User interface change data:
....

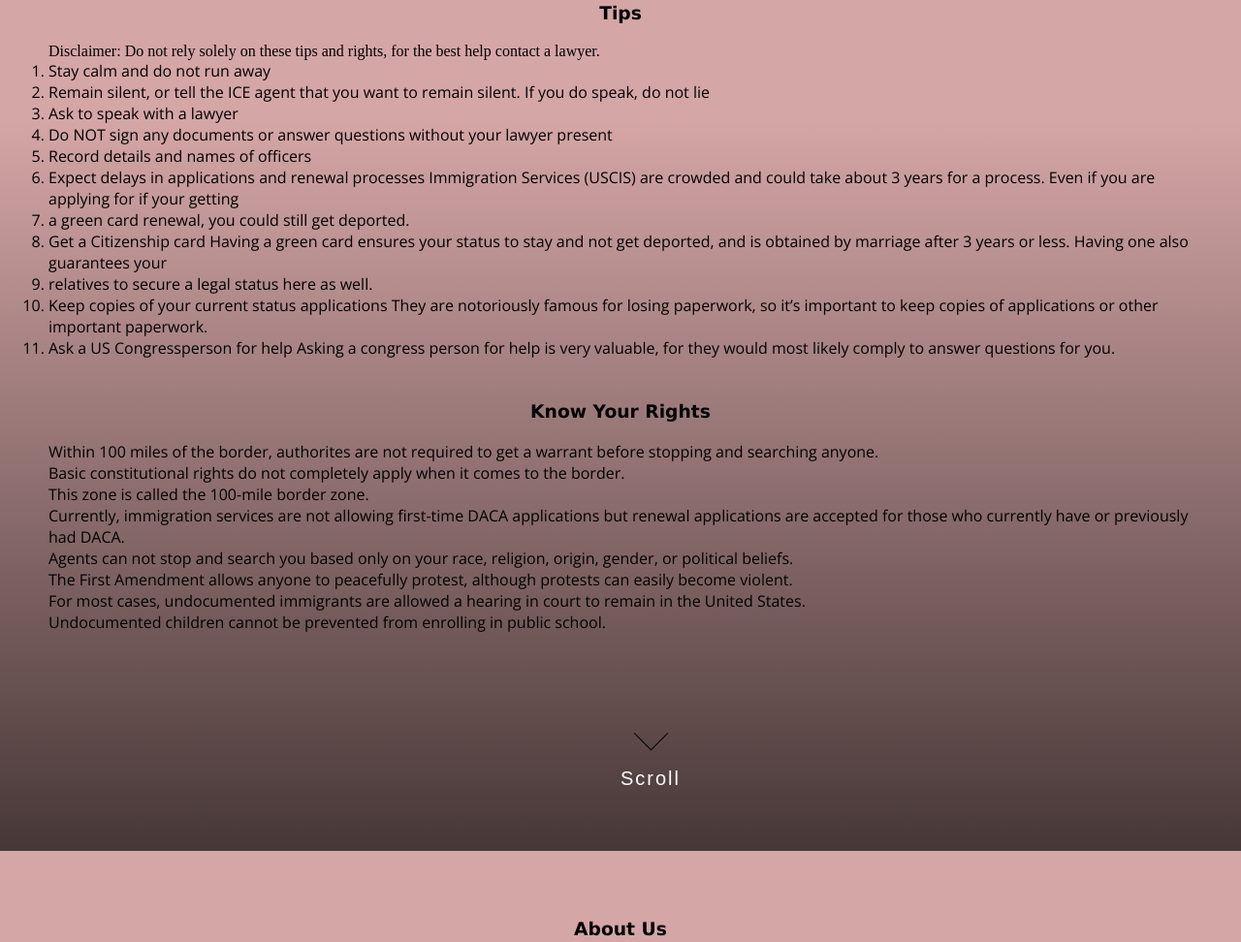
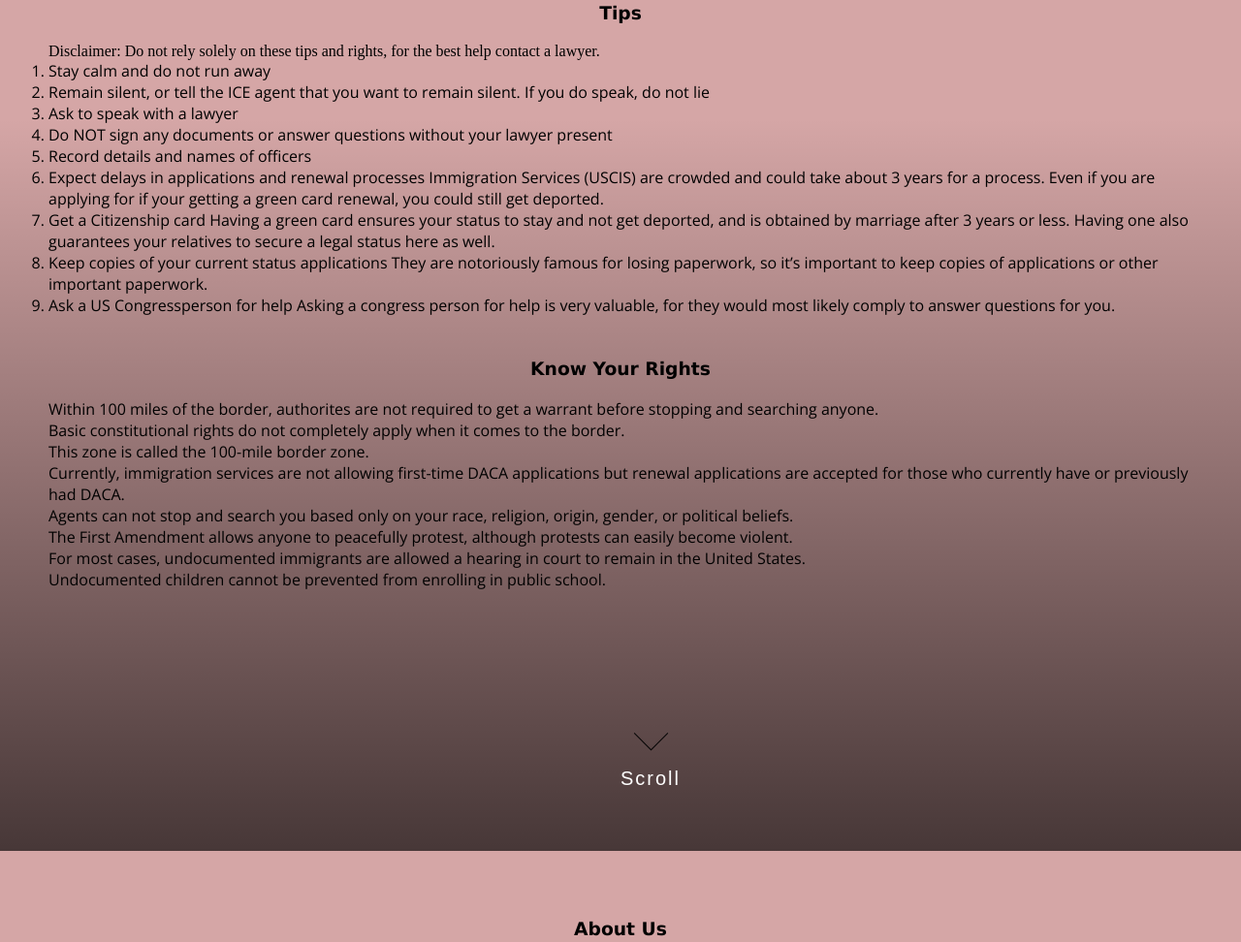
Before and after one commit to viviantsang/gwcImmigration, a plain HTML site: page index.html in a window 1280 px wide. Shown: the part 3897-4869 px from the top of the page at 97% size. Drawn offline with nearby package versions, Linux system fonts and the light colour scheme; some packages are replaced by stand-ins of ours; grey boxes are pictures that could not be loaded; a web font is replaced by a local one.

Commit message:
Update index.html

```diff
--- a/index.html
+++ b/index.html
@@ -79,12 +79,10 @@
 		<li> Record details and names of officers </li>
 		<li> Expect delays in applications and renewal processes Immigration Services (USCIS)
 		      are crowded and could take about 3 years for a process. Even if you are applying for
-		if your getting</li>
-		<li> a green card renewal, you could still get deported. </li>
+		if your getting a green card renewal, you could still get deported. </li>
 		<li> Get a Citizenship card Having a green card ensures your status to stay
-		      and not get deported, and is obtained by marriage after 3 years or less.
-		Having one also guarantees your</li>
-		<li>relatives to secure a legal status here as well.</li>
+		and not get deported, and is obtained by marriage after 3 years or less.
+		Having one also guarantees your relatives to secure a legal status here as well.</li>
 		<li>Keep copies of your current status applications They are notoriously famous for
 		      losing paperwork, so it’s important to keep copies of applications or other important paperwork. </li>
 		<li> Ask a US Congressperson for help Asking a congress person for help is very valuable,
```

....

WHAT YOU ARE ASKED TO DO: Search the records for the word "card" and return every line that holds it.

ANSWER TO THIS PROBLEM:
-		<li> a green card renewal, you could still get deported. </li>
+		if your getting a green card renewal, you could still get deported. </li>
 		<li> Get a Citizenship card Having a green card ensures your status to stay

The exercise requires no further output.